# [Record excerpts]
§

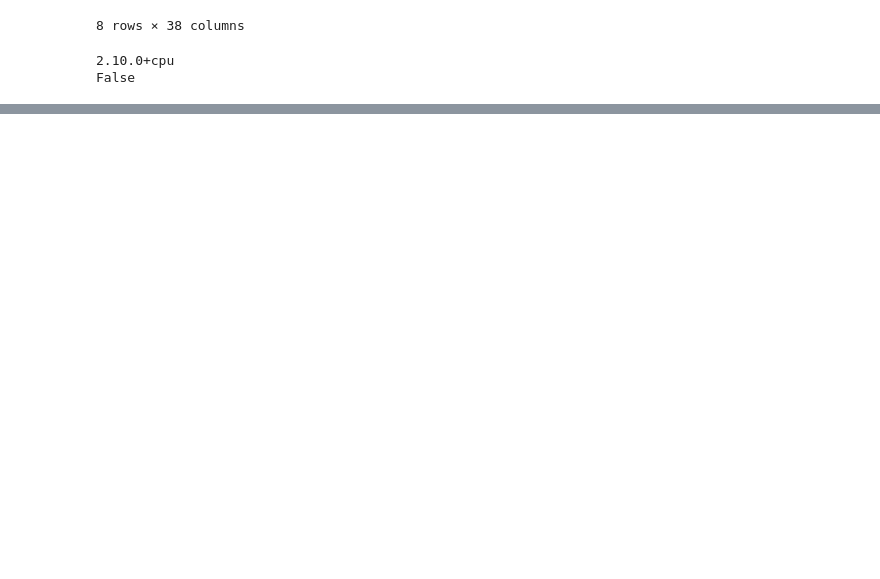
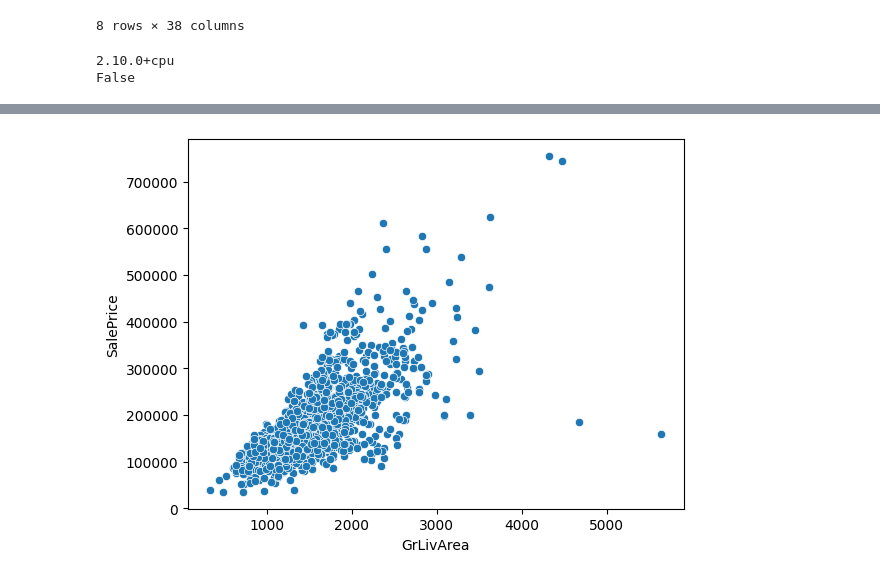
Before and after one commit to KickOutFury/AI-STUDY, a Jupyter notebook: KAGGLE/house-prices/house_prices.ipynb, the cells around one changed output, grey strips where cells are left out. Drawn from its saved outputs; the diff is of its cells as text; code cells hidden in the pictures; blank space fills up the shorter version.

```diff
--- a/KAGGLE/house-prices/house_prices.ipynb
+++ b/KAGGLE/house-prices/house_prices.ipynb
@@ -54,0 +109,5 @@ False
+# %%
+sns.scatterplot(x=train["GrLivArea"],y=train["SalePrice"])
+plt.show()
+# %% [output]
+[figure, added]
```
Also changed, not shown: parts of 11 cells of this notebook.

§

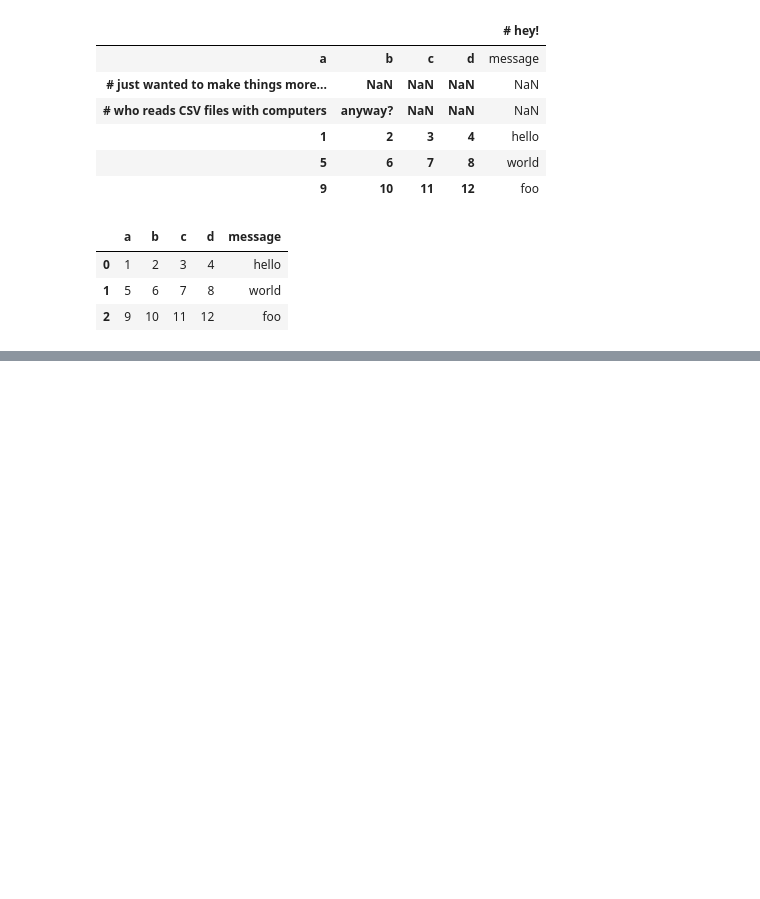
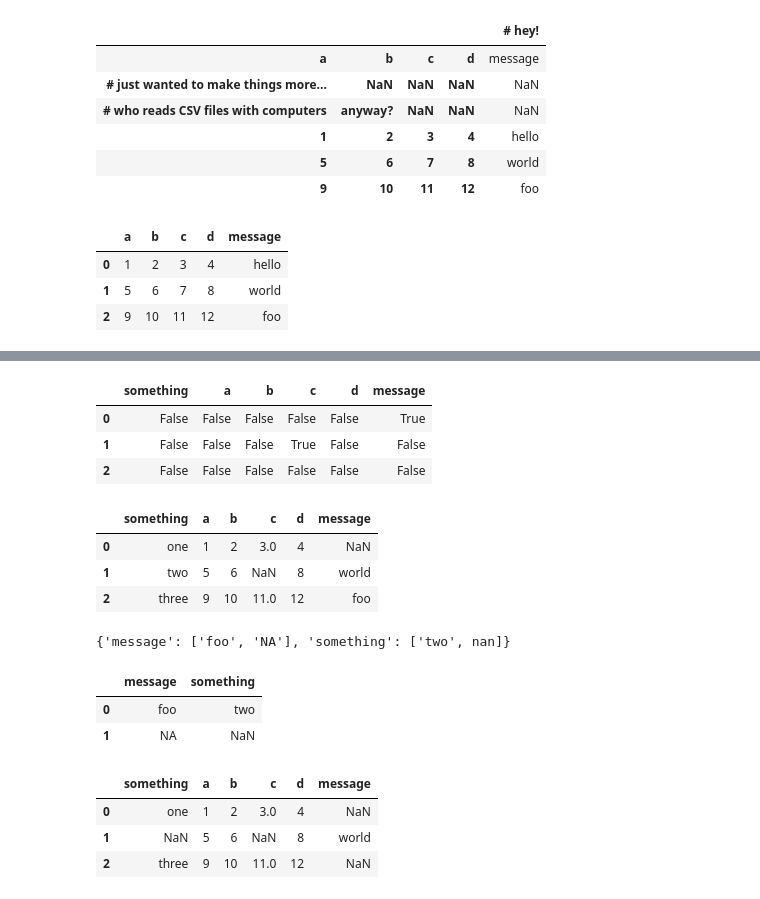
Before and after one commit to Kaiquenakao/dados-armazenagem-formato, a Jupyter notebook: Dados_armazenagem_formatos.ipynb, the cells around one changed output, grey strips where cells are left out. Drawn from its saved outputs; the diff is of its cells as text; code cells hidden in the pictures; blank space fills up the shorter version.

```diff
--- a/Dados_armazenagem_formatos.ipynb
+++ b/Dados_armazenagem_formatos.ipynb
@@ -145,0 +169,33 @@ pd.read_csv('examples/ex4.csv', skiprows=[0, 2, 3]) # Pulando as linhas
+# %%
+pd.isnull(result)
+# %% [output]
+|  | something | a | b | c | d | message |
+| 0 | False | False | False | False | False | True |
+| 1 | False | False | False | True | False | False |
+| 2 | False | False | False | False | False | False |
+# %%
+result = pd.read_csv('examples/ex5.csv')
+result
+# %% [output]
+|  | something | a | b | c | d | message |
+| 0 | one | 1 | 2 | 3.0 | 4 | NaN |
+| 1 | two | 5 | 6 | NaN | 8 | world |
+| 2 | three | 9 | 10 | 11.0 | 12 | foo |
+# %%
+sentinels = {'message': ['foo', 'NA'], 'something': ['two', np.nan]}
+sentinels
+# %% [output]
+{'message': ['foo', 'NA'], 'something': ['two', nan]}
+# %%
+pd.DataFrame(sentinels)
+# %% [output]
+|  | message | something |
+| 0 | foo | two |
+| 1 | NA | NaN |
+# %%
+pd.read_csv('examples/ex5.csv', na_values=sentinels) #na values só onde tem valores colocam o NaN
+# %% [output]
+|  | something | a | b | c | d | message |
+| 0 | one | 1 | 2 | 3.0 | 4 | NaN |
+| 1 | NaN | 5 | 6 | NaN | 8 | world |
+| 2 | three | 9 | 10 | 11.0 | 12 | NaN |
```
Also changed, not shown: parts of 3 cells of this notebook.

§

# [Directions for this task]
Scan the preceding listing for the string "KAGGLE" and copy every line where it occurs.

# [Answer]
Before and after one commit to KickOutFury/AI-STUDY, a Jupyter notebook: KAGGLE/house-prices/house_prices.ipynb, the cells around one changed output, grey strips where cells are left out. Drawn from its saved outputs; the diff is of its cells as text; code cells hidden in the pictures; blank space fills up the shorter version.
--- a/KAGGLE/house-prices/house_prices.ipynb
+++ b/KAGGLE/house-prices/house_prices.ipynb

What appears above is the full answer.